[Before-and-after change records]
"""

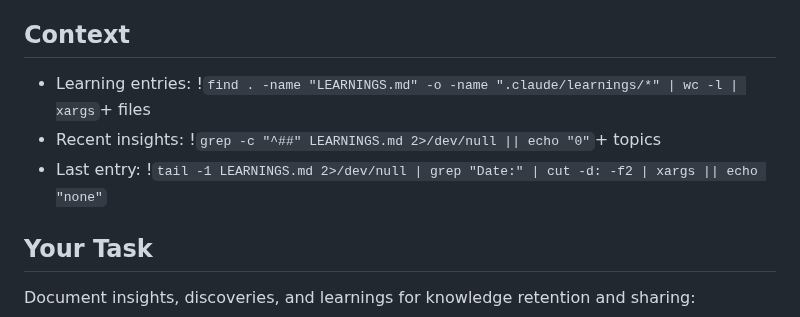
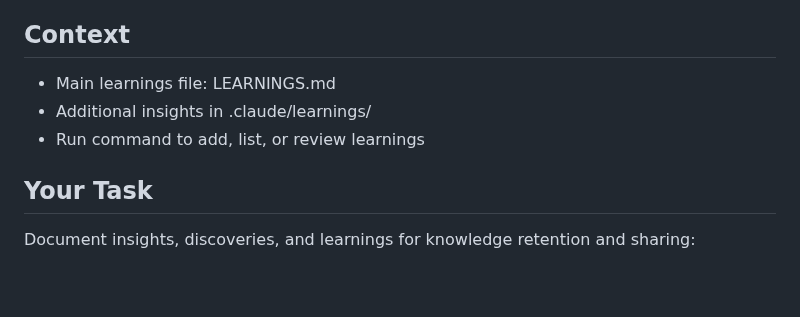
Before and after one commit to jflournoy/phd-unemployment-model, a Markdown page: .claude/commands/learn.md, the part around the change. Rendered like a GitHub page; blank space fills up the shorter version.

Commit message:
fix: simplify learn command context to avoid permission errors
- Remove complex piped bash commands from context
- Replace with simple static descriptions
- Fixes permission check failures with 'wc -l | xargs'
- Command now works without approval prompts

```diff
--- a/.claude/commands/learn.md
+++ b/.claude/commands/learn.md
@@ -8,9 +8,9 @@ description: Capture insights and learnings from development work
 Capture and organize insights, learnings, and knowledge gained during development work for future reference and team sharing.
 
 ## Context
-- Learning entries: !`find . -name "LEARNINGS.md" -o -name ".claude/learnings/*" | wc -l | xargs`+ files
-- Recent insights: !`grep -c "^##" LEARNINGS.md 2>/dev/null || echo "0"`+ topics
-- Last entry: !`tail -1 LEARNINGS.md 2>/dev/null | grep "Date:" | cut -d: -f2 | xargs || echo "none"`
+- Main learnings file: LEARNINGS.md
+- Additional insights in .claude/learnings/
+- Run command to add, list, or review learnings
 
 ## Your Task
 Document insights, discoveries, and learnings for knowledge retention and sharing:
```
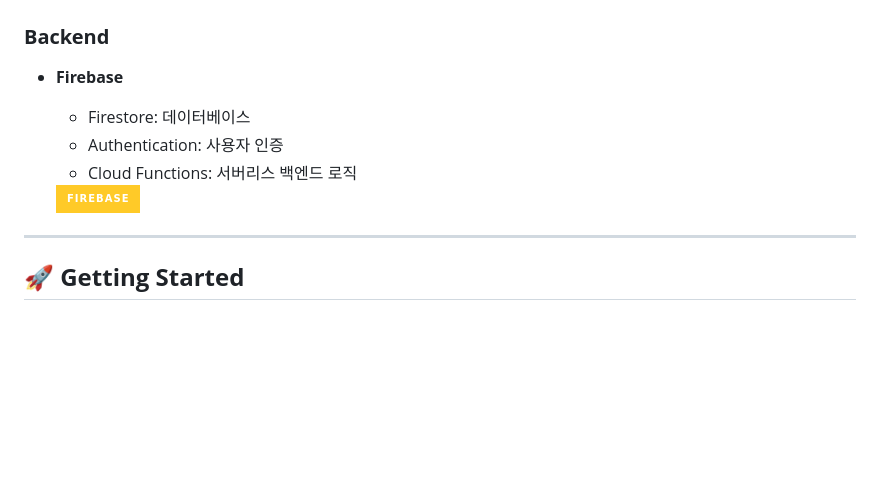
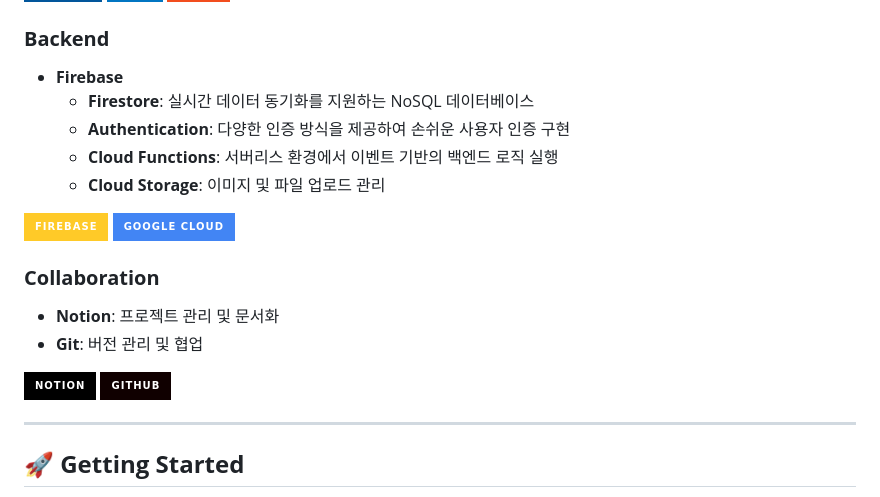
Before and after one commit to Six-Tail/1-4Capstone, a Markdown page: README.md, the part around the change. GitHub-like rendering; badges without logos; blank space fills up the shorter version.

```diff
--- a/README.md
+++ b/README.md
@@ -164,12 +164,19 @@
 
 ### **Backend**
 - **Firebase**
-    - Firestore: 데이터베이스
-    - Authentication: 사용자 인증
-    - Cloud Functions: 서버리스 백엔드 로직
+    - **Firestore**: 실시간 데이터 동기화를 지원하는 NoSQL 데이터베이스
+    - **Authentication**: 다양한 인증 방식을 제공하여 손쉬운 사용자 인증 구현
+    - **Cloud Functions**: 서버리스 환경에서 이벤트 기반의 백엔드 로직 실행
+    - **Cloud Storage**: 이미지 및 파일 업로드 관리
 
 
-  <img src="https://img.shields.io/badge/firebase-%23FFCA28.svg?&style=for-the-badge&logo=firebase&logoColor=black" />
+<img src="https://img.shields.io/badge/firebase-%23FFCA28.svg?&style=for-the-badge&logo=firebase&logoColor=black" />  <img src="https://img.shields.io/badge/Google_Cloud-4285F4?style=for-the-badge&logo=google-cloud&logoColor=white" />
+
+### **Collaboration**
+- **Notion**: 프로젝트 관리 및 문서화
+- **Git**: 버전 관리 및 협업
+
+<img src="https://img.shields.io/badge/Notion-000000?style=for-the-badge&logo=notion&logoColor=white" />  <img src="https://img.shields.io/badge/GitHub-100000?style=for-the-badge&logo=github&logoColor=white" />
 
 ---
 
```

"""

Could you please write out the entries exactly as they are, with every picture left out?

EXERCISE RESPONSE:
Before and after one commit to jflournoy/phd-unemployment-model, a Markdown page: .claude/commands/learn.md, the part around the change. Rendered like a GitHub page; blank space fills up the shorter version.

Commit message:
fix: simplify learn command context to avoid permission errors
- Remove complex piped bash commands from context
- Replace with simple static descriptions
- Fixes permission check failures with 'wc -l | xargs'
- Command now works without approval prompts

```diff
--- a/.claude/commands/learn.md
+++ b/.claude/commands/learn.md
@@ -8,9 +8,9 @@ description: Capture insights and learnings from development work
 Capture and organize insights, learnings, and knowledge gained during development work for future reference and team sharing.
 
 ## Context
-- Learning entries: !`find . -name "LEARNINGS.md" -o -name ".claude/learnings/*" | wc -l | xargs`+ files
-- Recent insights: !`grep -c "^##" LEARNINGS.md 2>/dev/null || echo "0"`+ topics
-- Last entry: !`tail -1 LEARNINGS.md 2>/dev/null | grep "Date:" | cut -d: -f2 | xargs || echo "none"`
+- Main learnings file: LEARNINGS.md
+- Additional insights in .claude/learnings/
+- Run command to add, list, or review learnings
 
 ## Your Task
 Document insights, discoveries, and learnings for knowledge retention and sharing:
```
Before and after one commit to Six-Tail/1-4Capstone, a Markdown page: README.md, the part around the change. GitHub-like rendering; badges without logos; blank space fills up the shorter version.

```diff
--- a/README.md
+++ b/README.md
@@ -164,12 +164,19 @@
 
 ### **Backend**
 - **Firebase**
-    - Firestore: 데이터베이스
-    - Authentication: 사용자 인증
-    - Cloud Functions: 서버리스 백엔드 로직
+    - **Firestore**: 실시간 데이터 동기화를 지원하는 NoSQL 데이터베이스
+    - **Authentication**: 다양한 인증 방식을 제공하여 손쉬운 사용자 인증 구현
+    - **Cloud Functions**: 서버리스 환경에서 이벤트 기반의 백엔드 로직 실행
+    - **Cloud Storage**: 이미지 및 파일 업로드 관리
 
 
-  <img src="https://img.shields.io/badge/firebase-%23FFCA28.svg?&style=for-the-badge&logo=firebase&logoColor=black" />
+<img src="https://img.shields.io/badge/firebase-%23FFCA28.svg?&style=for-the-badge&logo=firebase&logoColor=black" />  <img src="https://img.shields.io/badge/Google_Cloud-4285F4?style=for-the-badge&logo=google-cloud&logoColor=white" />
+
+### **Collaboration**
+- **Notion**: 프로젝트 관리 및 문서화
+- **Git**: 버전 관리 및 협업
+
+<img src="https://img.shields.io/badge/Notion-000000?style=for-the-badge&logo=notion&logoColor=white" />  <img src="https://img.shields.io/badge/GitHub-100000?style=for-the-badge&logo=github&logoColor=white" />
 
 ---
 
```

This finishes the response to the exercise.